*Extracted material*:
----

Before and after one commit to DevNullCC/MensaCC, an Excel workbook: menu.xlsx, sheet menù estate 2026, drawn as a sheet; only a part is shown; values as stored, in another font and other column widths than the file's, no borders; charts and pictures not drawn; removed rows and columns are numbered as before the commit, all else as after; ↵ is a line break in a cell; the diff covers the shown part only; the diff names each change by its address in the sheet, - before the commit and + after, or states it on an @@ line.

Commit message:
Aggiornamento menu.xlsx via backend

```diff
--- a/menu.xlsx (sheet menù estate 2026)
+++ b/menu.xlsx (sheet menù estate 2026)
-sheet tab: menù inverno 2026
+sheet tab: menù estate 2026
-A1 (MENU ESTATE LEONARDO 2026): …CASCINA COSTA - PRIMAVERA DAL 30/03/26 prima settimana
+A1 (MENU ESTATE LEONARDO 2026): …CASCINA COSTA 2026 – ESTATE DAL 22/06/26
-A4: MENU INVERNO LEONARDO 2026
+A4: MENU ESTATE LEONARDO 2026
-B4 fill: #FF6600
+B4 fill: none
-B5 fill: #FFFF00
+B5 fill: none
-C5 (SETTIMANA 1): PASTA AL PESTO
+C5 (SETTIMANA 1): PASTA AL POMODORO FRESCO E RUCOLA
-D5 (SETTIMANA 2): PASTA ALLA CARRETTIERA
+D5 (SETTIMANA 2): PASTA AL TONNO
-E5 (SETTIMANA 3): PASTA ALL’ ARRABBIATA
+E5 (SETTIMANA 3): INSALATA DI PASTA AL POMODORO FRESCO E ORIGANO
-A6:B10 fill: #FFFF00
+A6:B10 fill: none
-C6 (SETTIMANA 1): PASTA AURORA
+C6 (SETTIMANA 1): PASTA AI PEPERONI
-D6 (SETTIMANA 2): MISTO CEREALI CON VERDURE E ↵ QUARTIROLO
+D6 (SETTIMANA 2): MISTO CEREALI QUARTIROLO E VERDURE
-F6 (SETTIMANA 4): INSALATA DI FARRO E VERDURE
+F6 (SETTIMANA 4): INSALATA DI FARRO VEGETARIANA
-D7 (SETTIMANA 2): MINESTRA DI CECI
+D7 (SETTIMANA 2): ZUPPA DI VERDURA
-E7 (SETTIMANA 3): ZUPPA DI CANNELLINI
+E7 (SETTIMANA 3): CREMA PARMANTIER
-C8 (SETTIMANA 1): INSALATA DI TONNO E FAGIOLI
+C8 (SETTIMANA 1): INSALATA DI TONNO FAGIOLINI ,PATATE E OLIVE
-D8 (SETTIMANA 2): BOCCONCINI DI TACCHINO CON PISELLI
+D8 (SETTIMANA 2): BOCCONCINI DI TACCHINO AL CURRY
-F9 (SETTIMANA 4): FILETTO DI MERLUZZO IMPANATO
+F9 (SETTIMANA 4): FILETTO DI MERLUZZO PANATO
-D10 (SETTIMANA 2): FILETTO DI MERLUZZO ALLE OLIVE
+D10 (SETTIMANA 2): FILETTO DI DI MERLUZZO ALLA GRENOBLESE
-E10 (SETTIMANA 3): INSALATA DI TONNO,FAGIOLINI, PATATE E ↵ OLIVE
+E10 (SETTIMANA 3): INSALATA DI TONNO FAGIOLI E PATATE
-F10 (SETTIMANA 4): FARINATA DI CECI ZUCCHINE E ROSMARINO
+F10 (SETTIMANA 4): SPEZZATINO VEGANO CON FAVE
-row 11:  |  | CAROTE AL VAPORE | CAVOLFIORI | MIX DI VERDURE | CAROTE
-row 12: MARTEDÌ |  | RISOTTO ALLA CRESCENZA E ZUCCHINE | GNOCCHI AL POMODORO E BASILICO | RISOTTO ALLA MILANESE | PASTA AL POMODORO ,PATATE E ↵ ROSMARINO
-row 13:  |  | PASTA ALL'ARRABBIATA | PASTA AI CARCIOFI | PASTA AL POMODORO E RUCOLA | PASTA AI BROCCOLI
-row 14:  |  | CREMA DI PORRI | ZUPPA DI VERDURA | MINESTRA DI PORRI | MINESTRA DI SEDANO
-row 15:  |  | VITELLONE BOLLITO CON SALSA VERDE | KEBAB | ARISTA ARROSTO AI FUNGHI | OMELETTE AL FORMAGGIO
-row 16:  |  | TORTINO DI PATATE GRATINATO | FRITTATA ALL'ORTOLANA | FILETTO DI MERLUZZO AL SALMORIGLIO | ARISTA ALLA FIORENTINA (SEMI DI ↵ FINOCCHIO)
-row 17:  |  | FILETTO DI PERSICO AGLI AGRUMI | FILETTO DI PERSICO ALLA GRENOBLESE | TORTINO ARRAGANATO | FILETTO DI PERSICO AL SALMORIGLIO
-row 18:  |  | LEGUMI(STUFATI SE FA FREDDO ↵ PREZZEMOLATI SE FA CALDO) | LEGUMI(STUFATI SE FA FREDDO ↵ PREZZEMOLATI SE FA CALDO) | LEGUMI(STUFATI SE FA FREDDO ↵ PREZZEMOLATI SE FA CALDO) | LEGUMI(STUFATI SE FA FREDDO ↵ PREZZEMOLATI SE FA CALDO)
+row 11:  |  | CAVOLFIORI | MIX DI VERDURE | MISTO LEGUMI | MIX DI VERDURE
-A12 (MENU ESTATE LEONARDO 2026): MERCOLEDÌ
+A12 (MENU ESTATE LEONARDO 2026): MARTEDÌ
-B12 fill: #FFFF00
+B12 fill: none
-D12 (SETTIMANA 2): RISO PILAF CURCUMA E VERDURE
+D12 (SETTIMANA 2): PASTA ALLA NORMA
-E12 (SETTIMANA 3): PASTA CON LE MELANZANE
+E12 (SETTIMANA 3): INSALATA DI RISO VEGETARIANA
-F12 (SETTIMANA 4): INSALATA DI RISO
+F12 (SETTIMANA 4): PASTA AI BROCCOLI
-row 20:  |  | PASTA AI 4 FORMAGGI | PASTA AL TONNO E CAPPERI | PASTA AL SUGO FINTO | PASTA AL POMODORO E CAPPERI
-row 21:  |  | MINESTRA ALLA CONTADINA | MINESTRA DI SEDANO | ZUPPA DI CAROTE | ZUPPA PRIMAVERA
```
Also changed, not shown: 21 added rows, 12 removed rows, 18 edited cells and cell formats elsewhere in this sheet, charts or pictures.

----

*Task goal*:
Some lines above hold the word "ZUPPA". Copy all of them.

*Reply to the task*:
+D7 (SETTIMANA 2): ZUPPA DI VERDURA
-E7 (SETTIMANA 3): ZUPPA DI CANNELLINI
-row 14:  |  | CREMA DI PORRI | ZUPPA DI VERDURA | MINESTRA DI PORRI | MINESTRA DI SEDANO
-row 21:  |  | MINESTRA ALLA CONTADINA | MINESTRA DI SEDANO | ZUPPA DI CAROTE | ZUPPA PRIMAVERA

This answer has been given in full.